Effects of social contact and zygosity on 21-y weight change in male twins

McCaffery, Jeanne M., Franz, Carol E., Jacobson, Kristen, Leahey, Tricia M., Xian, Hong, Wing, Rena R., Lyons, Michael J., Kremen, William S.
The American journal of clinical nutrition 2011 v.94 no.2 pp. 404-409
adulthood, body mass index, environmental factors, environmental impact, models, regression analysis, social change, twins, variance, weight gain

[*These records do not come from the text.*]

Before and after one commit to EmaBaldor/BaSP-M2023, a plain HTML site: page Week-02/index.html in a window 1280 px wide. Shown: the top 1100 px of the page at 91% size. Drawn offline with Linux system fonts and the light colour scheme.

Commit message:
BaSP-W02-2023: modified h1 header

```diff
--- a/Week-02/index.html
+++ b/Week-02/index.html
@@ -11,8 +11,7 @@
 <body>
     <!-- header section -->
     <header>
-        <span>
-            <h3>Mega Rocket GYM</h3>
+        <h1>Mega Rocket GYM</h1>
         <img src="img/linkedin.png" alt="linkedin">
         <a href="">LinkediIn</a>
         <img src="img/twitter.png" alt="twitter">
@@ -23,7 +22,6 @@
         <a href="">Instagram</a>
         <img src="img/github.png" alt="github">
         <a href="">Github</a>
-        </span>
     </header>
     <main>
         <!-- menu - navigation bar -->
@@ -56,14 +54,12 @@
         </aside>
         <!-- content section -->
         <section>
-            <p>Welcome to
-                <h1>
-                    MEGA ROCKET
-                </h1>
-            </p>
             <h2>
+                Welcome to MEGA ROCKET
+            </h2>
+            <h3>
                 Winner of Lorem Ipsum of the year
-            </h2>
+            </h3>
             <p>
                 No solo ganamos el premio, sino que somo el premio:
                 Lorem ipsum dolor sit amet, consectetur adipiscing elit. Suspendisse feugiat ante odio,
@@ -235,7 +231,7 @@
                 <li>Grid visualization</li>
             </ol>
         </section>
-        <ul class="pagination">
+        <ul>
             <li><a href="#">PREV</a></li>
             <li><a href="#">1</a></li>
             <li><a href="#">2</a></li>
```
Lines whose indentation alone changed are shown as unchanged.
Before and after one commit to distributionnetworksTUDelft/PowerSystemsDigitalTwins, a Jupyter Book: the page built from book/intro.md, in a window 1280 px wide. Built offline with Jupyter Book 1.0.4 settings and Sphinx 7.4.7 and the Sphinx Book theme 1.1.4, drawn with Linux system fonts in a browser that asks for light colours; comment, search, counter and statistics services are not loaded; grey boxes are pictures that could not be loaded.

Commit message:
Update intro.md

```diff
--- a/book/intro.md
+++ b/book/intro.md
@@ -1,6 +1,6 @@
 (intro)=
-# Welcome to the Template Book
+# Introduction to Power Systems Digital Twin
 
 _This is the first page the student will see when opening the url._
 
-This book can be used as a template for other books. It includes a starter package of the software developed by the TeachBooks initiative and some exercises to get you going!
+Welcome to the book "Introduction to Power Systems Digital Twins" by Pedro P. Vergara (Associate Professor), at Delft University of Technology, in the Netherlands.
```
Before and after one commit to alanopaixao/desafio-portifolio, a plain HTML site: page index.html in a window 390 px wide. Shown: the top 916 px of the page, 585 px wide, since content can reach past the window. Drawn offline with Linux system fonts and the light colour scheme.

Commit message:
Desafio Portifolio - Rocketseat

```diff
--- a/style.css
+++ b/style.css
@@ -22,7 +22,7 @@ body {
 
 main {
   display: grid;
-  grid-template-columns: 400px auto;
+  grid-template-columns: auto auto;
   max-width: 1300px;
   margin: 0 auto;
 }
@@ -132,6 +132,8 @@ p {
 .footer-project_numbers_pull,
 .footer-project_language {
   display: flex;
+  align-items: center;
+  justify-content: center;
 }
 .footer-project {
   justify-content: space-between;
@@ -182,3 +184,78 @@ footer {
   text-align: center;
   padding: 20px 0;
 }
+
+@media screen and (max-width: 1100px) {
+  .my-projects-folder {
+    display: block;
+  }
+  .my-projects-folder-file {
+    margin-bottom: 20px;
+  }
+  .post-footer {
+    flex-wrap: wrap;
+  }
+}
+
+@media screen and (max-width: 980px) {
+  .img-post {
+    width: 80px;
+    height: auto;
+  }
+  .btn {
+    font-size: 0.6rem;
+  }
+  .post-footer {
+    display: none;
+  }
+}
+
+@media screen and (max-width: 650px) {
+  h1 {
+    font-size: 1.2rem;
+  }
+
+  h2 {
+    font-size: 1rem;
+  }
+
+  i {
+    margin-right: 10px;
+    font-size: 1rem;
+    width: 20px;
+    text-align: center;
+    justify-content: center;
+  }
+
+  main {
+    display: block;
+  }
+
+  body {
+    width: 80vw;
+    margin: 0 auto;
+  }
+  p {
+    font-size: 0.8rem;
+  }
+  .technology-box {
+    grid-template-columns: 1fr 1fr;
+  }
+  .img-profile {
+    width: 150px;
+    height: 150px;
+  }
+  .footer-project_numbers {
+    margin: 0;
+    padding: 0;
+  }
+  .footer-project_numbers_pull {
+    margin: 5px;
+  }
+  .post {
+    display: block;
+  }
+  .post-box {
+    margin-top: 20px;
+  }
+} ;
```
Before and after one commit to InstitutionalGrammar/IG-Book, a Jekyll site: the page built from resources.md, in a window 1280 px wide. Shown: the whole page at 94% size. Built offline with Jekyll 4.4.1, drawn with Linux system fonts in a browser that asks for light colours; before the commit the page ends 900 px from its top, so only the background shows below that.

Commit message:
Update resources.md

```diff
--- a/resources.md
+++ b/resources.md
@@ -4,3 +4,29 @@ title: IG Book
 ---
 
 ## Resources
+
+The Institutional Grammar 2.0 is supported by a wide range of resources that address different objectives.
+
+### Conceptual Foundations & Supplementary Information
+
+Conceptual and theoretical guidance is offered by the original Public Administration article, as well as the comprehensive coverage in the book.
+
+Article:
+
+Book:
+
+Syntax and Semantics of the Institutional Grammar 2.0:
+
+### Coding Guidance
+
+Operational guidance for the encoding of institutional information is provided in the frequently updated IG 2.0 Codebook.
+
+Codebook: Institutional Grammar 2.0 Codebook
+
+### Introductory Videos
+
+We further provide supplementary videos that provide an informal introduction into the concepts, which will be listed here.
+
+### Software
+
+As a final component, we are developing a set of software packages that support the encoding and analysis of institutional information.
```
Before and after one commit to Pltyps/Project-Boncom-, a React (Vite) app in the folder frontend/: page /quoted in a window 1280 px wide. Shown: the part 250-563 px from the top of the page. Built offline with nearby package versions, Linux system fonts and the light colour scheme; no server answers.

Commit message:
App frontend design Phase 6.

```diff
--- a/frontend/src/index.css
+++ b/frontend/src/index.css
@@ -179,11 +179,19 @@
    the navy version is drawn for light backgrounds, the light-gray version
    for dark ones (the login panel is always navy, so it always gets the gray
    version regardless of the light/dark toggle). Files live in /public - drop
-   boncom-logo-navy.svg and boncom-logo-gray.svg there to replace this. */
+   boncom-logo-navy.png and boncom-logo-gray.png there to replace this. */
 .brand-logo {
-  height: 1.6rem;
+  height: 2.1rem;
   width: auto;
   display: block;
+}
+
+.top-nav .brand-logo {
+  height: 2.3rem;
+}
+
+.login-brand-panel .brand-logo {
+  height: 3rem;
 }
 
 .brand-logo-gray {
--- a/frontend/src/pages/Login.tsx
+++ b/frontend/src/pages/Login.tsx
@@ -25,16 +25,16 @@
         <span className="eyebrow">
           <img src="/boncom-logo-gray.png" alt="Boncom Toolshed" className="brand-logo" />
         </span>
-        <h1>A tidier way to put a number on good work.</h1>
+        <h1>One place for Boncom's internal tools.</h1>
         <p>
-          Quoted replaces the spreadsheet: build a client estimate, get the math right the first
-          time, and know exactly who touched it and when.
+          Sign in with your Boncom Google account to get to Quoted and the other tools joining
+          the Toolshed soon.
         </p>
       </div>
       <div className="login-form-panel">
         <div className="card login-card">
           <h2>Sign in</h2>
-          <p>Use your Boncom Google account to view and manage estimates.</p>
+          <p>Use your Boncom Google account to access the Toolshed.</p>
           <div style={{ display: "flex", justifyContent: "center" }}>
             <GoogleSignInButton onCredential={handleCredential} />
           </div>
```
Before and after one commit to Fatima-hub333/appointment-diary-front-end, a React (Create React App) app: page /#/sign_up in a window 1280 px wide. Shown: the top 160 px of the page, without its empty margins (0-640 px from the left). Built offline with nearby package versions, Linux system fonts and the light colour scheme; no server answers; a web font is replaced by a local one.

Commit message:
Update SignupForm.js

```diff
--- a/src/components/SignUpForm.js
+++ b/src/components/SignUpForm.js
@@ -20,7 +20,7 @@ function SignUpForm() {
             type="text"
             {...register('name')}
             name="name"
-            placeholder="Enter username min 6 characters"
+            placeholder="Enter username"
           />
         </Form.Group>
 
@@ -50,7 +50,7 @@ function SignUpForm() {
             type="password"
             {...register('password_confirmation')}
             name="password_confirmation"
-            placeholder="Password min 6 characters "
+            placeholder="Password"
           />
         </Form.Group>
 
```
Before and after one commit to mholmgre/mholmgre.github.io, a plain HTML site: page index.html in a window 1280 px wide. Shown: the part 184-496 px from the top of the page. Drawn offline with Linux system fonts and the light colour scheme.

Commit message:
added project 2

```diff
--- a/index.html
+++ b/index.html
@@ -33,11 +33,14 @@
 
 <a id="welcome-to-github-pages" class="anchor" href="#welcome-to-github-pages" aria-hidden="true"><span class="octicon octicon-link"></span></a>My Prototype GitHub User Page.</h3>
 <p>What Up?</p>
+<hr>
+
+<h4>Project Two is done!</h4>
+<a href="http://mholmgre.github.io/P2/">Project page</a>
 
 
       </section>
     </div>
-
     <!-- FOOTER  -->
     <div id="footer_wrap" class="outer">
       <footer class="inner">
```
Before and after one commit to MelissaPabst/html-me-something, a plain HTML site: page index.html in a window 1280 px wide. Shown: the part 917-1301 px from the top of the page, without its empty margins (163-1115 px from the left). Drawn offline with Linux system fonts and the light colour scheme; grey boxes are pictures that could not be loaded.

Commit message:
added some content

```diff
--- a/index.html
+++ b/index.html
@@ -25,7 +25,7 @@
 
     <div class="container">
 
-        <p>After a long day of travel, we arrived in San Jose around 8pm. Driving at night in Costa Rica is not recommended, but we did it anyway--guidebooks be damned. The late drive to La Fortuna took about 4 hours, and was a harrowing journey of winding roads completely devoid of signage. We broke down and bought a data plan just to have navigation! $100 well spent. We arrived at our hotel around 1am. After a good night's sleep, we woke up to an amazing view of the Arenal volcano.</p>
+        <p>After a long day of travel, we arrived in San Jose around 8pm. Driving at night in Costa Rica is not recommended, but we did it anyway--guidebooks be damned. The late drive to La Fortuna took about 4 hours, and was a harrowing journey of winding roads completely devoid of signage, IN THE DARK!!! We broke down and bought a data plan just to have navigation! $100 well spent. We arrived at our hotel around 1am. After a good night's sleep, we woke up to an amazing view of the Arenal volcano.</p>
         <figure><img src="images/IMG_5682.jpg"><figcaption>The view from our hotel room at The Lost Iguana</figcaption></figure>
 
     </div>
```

BACKGROUND: Recent evidence indicates that social contact is related to similarities in weight gain over time. However, no studies have examined this effect in a twin design, in which genetic and other environmental effects can also be estimated. OBJECTIVE: We determined whether the frequency of social contact is associated with similarity in weight change from young adulthood (mean age: 20 y) to middle age (mean age: 41 y) in twins and quantified the percentage of variance in weight change attributable to social contact, genetic factors, and other environmental influences. DESIGN: Participants were 1966 monozygotic and 1529 dizygotic male twin pairs from the Vietnam-Era Twin Registry. Regression models tested whether frequency of social contact and zygosity predicted twin pair similarity in body mass index (BMI) change and weight change. Twin modeling was used to partition the percentage variance attributable to social contact, genetic, and other environmental effects. RESULTS: Twins gained an average of 3.99 BMI units, or 13.23 kg (29.11 lb), over 21 y. In regression models, both zygosity (P < 0.001) and degree of social contact (P < 0.02) significantly predicted twin pair similarity in BMI change. In twin modeling, social contact between twins contributed 16% of the variance in BMI change (P < 0.001), whereas genetic factors contributed 42%, with no effect of additional shared environmental factors (1%). Similar results were obtained for weight change. CONCLUSION: Frequency of social contact significantly predicted twin pair similarity in BMI and weight change over 21 y, independent of zygosity and other shared environmental influences.